Acosta was criticized in two 2009 reports from the Justice Department’s Office of the Inspector General, citing him for failing to supervise a rogue section chief and writing an Ohio judge days before the 2004 presidential election supporting a Republican viewpoint on voter challenges.
Kristen Clarke, the president and executive director of the Lawyers’ Committee for Civil Rights Under Law, said she was “astonished” at Acosta’s nomination.
“Acosta led the Civil Rights Division at a time that was marked by stark politicization, and other improper hiring and personnel decisions that were fully laid to bare in a 2008 report issued by the Office of Inspector General,” Clarke said in a statement.
She said political and ideological affiliations were used as a litmus test to evaluate job candidates and career attorneys. “It is hard to believe that Mr. Acosta would now be nominated to lead a federal agency tasked with promoting lawful hiring practices and safe workplaces,” Clarke wrote.

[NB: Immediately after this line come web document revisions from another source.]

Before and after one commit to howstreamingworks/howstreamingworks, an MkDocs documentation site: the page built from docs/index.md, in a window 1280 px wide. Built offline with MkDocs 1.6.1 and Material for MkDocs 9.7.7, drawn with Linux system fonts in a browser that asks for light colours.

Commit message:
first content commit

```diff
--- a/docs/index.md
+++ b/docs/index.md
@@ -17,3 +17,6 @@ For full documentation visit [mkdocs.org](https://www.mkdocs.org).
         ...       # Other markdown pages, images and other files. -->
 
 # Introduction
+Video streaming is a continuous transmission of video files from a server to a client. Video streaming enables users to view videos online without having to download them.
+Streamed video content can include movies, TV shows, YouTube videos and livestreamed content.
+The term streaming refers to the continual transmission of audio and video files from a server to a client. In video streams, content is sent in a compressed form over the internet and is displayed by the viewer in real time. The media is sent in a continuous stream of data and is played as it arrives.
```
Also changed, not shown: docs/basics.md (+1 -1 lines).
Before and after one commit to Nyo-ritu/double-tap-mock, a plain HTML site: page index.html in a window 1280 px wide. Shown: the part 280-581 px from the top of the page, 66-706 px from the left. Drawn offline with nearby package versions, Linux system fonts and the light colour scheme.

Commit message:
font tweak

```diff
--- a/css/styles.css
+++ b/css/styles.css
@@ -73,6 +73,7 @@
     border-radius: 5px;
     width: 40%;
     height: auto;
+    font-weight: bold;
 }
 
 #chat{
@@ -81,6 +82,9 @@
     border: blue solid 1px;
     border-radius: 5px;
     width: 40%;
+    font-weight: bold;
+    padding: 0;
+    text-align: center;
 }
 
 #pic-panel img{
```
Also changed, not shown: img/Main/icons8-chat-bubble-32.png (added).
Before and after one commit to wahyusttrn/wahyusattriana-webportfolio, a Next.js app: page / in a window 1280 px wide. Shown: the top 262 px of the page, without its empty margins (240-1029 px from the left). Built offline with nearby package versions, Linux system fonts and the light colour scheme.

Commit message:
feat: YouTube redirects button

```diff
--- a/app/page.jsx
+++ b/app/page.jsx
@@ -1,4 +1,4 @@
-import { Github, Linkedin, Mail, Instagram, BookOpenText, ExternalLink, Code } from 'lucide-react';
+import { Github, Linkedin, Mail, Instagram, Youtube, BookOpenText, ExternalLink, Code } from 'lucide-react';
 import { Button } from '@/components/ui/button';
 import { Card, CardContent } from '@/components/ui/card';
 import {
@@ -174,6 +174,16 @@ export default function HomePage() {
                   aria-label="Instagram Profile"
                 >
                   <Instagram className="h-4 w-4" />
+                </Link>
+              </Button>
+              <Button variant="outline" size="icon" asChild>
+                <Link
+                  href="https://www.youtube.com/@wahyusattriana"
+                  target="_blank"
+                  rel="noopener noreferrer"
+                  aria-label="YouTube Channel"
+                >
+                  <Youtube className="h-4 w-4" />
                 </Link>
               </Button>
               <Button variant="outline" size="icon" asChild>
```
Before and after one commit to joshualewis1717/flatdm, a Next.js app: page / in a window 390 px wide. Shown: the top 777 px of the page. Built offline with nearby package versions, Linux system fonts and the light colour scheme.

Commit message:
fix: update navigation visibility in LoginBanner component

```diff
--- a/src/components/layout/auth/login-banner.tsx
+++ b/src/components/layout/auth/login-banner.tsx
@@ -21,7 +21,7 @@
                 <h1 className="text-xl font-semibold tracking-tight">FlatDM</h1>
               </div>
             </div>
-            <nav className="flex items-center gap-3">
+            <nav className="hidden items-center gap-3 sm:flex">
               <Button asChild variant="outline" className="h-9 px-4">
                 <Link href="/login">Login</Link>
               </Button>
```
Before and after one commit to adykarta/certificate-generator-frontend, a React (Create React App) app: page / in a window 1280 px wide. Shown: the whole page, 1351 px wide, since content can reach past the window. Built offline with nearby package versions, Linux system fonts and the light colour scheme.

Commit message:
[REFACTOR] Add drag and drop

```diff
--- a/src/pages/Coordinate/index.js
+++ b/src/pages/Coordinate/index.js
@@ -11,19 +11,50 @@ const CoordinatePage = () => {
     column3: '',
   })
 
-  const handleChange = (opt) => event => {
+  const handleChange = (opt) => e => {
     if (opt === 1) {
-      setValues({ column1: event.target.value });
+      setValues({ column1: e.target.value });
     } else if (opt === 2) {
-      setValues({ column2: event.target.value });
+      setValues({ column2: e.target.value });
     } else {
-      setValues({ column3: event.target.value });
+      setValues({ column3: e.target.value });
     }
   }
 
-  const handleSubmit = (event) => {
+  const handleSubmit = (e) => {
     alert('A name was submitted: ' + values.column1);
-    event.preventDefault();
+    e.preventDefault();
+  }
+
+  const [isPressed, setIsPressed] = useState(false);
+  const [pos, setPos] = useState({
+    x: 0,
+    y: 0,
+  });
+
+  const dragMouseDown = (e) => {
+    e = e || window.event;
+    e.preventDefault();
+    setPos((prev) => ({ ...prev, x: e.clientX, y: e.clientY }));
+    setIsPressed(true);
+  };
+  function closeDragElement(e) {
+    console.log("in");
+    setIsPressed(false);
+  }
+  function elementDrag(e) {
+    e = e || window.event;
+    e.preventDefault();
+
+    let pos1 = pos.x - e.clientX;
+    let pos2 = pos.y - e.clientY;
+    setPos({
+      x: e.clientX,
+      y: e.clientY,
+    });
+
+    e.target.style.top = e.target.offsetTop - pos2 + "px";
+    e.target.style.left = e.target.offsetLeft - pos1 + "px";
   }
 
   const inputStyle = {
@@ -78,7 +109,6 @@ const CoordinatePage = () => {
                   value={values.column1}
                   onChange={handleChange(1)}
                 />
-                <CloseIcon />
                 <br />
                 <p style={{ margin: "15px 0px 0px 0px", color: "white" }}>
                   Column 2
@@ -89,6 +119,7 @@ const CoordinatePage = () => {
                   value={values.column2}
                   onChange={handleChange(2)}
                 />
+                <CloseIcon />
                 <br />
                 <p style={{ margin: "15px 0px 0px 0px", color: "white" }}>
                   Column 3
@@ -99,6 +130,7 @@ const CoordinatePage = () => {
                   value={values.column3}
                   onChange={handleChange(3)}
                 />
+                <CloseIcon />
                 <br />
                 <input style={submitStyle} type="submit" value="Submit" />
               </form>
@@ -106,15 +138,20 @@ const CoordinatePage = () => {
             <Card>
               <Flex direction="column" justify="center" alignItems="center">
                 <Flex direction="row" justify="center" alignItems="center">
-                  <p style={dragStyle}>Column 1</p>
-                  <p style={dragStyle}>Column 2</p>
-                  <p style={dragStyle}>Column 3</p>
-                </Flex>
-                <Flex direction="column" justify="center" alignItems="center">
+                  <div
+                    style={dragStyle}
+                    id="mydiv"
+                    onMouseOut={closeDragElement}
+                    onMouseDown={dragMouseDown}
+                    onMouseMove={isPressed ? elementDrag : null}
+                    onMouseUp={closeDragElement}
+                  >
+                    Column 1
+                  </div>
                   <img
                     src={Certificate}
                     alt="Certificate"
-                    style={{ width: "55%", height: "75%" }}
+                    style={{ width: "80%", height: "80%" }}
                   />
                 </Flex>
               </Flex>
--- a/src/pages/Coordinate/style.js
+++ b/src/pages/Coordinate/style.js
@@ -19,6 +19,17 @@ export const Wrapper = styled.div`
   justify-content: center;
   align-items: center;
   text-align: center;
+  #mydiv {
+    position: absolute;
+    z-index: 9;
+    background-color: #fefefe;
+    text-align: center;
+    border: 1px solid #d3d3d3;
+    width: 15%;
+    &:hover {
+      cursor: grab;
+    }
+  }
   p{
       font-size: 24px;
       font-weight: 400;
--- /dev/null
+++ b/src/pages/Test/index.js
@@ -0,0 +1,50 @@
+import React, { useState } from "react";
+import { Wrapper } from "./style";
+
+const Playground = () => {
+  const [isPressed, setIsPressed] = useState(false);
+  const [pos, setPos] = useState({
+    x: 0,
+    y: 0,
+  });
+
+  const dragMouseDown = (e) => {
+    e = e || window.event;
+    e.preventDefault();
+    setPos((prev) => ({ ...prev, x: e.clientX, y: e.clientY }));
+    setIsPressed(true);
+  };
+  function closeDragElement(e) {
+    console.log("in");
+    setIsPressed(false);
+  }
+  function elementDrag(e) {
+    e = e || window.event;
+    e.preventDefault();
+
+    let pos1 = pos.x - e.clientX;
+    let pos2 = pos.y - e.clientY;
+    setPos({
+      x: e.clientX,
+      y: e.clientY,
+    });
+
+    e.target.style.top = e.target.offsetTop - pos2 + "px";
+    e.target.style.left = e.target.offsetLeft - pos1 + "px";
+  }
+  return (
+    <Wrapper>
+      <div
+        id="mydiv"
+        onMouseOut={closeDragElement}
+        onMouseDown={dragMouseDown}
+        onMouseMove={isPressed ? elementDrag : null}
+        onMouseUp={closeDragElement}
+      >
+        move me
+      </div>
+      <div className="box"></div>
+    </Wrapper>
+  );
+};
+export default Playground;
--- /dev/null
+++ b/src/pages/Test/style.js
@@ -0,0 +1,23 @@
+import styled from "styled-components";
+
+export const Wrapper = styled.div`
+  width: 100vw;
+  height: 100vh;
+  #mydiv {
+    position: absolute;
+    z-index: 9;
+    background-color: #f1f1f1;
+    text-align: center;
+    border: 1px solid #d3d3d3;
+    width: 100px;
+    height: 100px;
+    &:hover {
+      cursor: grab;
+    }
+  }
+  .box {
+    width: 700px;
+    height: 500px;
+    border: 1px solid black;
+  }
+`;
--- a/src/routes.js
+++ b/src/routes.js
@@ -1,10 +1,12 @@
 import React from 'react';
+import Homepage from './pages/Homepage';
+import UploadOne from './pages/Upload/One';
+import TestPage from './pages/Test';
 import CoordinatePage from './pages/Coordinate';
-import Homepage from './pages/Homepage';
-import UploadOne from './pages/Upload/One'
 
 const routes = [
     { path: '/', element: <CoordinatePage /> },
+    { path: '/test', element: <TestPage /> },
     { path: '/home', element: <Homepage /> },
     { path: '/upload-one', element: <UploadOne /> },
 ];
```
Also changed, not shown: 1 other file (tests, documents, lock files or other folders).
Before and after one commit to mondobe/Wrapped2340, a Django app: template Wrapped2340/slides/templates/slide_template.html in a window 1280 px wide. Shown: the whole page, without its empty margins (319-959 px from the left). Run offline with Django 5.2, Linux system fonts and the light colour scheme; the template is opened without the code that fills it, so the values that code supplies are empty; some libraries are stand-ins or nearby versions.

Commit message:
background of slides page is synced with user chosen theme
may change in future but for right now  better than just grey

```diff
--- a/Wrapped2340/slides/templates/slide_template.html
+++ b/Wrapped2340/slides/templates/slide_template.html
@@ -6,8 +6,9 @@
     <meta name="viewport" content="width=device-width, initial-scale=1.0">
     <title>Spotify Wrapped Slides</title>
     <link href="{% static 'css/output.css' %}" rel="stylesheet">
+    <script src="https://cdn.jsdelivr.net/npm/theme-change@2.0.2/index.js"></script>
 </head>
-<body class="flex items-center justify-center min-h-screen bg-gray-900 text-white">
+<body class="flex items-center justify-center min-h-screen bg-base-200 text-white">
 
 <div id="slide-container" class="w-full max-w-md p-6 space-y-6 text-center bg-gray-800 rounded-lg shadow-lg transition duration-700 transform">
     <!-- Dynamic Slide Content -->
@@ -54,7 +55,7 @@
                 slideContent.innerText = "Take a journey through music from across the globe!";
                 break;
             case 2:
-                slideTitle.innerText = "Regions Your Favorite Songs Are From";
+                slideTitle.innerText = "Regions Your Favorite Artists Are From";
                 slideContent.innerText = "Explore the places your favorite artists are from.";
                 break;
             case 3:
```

Another issue that may bedevil Acosta in a confirmation is Epstein, a billionaire with reported ties to both Trump, former President Bill Clinton and Britain’s Prince Andrew.
Last year, new documents revealed the “sweetheart plea deal’ for Epstein — who was facing substantial prison time — where both Acosta and then-State Attorney Barry Krischer bowed to pressure by Epstein’s powerful cadre of attorneys.
Victims were kept in the dark about the deal that included a federal non-prosecution agreement. Epstein pleaded guilty to two minor state charges.
“The government does not write even a single sentence explaining why it entered into an NPA (non-prosecution agreement) with a sex offender who had committed hundreds of federal sex offenses against young girls,” a court motion read in civil litigation seeking in invalidate the plea deal.
Post reporter George Bennett contributed to this story